Decided: May 16, 1940.
CITY OF NEWARK, PROSECUTOR,
J. H. THAYER MARTIN, STATE TAX COMMISSIONER, DEFENDANT
For the prosecutors, Edward P. Stout, James F. X. O'Brien and Joseph A. Ward.
For the defendant, Herbert J. Hannoch, Morris Weinstein, William Newcorn and John F. Evans.
Before Justices Trenchard, Bodine and Porter.
[125 NJL Page 104]
The above cases were argued together. They involve a single question, and that is the constitutionality of chapters 2 and 3 of Pamph. L. 1940. The Court of Errors and Appeals in Hoboken v. Martin, 123 N.J.L. 442, 446, in reviewing the distribution of gross receipt taxes and franchise taxes under chapters 7 and 8 of Pamph. L. 1938, declared the acts were unconstitutional for the following reason: "It permits an administrative officer to fix the unit of measure and provides that he shall fairly and equitably apportion the excise taxes. The statutes under consideration reveal nothing approaching a legislatively fixed or pronounced standard of admeasurement of value to aid the tax commissioner in reaching a unit of measure or equitably apportioning the taxes collected."
Shortly after the above determination the legislature enacted the statutes in question. The legislature adopted the valuation established and certified by the State Tax Commissioner for the years 1938 and 1939 as the basis for apportionment. But these statutes reveal nothing approaching a legislatively fixed or pronounced standard for the measurement of value. The statutes do not conform with the reasoning in Hoboken v. Martin, supra, or with the requirements of our constitution with respect to legislative enactments.
The public utilities involved do not question the validity of the taxes, the distribution of which the legislature sought to effect in the matter set forth in the 1938 statutes and ratified in the 1940 statutes.
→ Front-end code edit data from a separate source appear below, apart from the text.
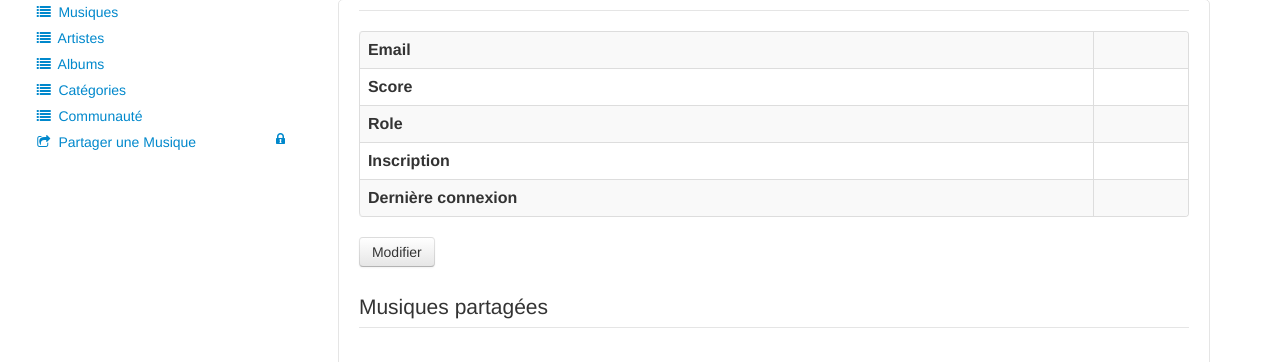
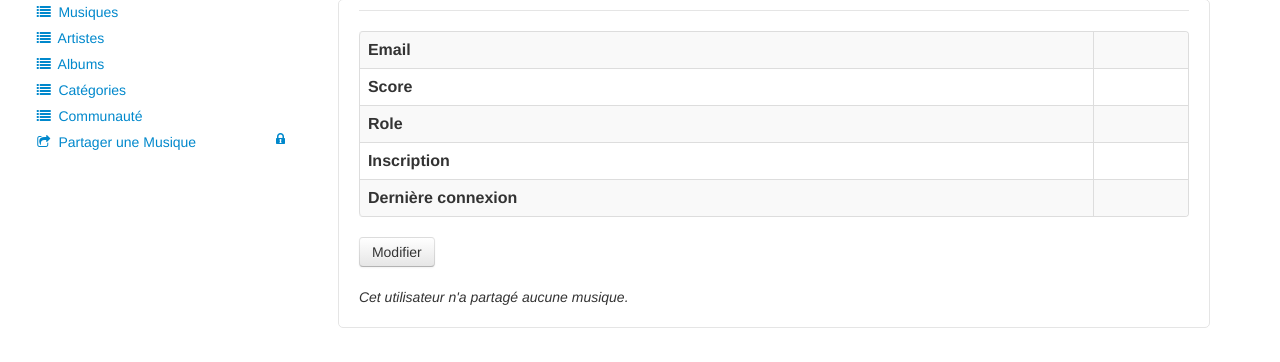
Before and after one commit to Prograr/selectube, a CakePHP app: the page made by app/View/Users/profil.ctp in a window 1280 px wide. Shown: the part 97-459 px from the top of the page. Run offline with PHP 8.4 and a stand-in for CakePHP, Linux system fonts and the light colour scheme; the template is opened without the code that fills it: most values are stand-ins (such as "Sample title", 1, 10 or a date in 2020); form fields are guessed from the names that the template uses; data that the repository does not hold is empty; some libraries are stand-ins or nearby versions.

Commit message:
correction recursive pour récupérer les infos associées aux musiques

```diff
--- a/app/View/Users/profil.ctp
+++ b/app/View/Users/profil.ctp
@@ -45,10 +45,10 @@
 
 <div class="related">
 
-    <?php if (!empty($musiques)): ?>
+    <?php if (!empty($user['Musique'])): ?>
         <h3><?php echo __('Musiques partagées'); ?></h3>
         <?php
-        foreach ($musiques as $musique) {
+        foreach ($user['Musique'] as $musique) {
             echo $this->Html2->media($musique);
         }
         ?>
```
Also changed, not shown: app/Controller/UsersController.php (+4 -6 lines).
The distribution method of the 1938 statutes having been condemned in Hoboken v. Martin, supra, and the 1940 statutes being equally inoperative for the reason indicated, the municipalities being gravely embarrassed by reason of their inability to obtain any distribution of the tax money anticipated in their respective budgets, the invalidity of the 1938 and 1940 enactments is not to be regarded as in anywise impairing the validity of the pre-existing methods of distribution provided by the legislature.
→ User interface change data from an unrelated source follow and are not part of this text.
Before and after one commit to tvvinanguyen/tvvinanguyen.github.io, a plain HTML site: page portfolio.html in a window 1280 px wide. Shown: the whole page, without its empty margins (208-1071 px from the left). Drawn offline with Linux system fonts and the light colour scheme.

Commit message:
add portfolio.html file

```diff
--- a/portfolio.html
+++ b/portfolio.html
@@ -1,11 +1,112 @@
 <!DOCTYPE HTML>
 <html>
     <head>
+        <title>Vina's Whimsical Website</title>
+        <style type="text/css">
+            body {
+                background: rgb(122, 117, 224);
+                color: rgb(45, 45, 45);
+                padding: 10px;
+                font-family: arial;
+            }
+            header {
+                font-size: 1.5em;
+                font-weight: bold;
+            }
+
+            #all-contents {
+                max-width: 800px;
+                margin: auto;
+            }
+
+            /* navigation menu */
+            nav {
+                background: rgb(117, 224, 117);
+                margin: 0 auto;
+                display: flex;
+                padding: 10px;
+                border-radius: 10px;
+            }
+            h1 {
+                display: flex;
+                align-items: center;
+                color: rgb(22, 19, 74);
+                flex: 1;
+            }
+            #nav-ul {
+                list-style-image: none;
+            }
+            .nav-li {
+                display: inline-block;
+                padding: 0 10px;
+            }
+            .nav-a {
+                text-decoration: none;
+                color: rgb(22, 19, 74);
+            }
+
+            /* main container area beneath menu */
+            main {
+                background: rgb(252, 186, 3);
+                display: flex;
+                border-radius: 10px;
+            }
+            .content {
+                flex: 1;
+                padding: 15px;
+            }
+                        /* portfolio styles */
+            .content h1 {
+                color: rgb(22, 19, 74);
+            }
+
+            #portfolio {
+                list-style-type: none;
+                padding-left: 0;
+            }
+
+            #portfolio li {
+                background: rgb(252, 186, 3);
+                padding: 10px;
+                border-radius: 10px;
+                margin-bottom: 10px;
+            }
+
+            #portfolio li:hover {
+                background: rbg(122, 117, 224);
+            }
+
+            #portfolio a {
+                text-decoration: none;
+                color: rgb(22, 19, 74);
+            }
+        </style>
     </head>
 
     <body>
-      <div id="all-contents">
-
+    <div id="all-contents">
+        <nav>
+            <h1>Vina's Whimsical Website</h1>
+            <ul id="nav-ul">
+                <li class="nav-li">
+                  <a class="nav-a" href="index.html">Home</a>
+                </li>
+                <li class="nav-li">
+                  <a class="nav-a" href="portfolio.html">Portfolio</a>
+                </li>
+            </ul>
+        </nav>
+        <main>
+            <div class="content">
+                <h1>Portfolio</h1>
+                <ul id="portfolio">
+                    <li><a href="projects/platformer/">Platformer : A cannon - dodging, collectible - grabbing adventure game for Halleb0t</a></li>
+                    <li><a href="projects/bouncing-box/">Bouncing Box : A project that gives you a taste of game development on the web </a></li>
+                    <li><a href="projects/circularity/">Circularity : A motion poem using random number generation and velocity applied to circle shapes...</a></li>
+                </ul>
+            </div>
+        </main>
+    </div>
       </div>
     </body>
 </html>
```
Distribution must, therefore, be made in accordance with the manner pointed out in the statutes not declared unconstitutional, and to that end judgments may be entered.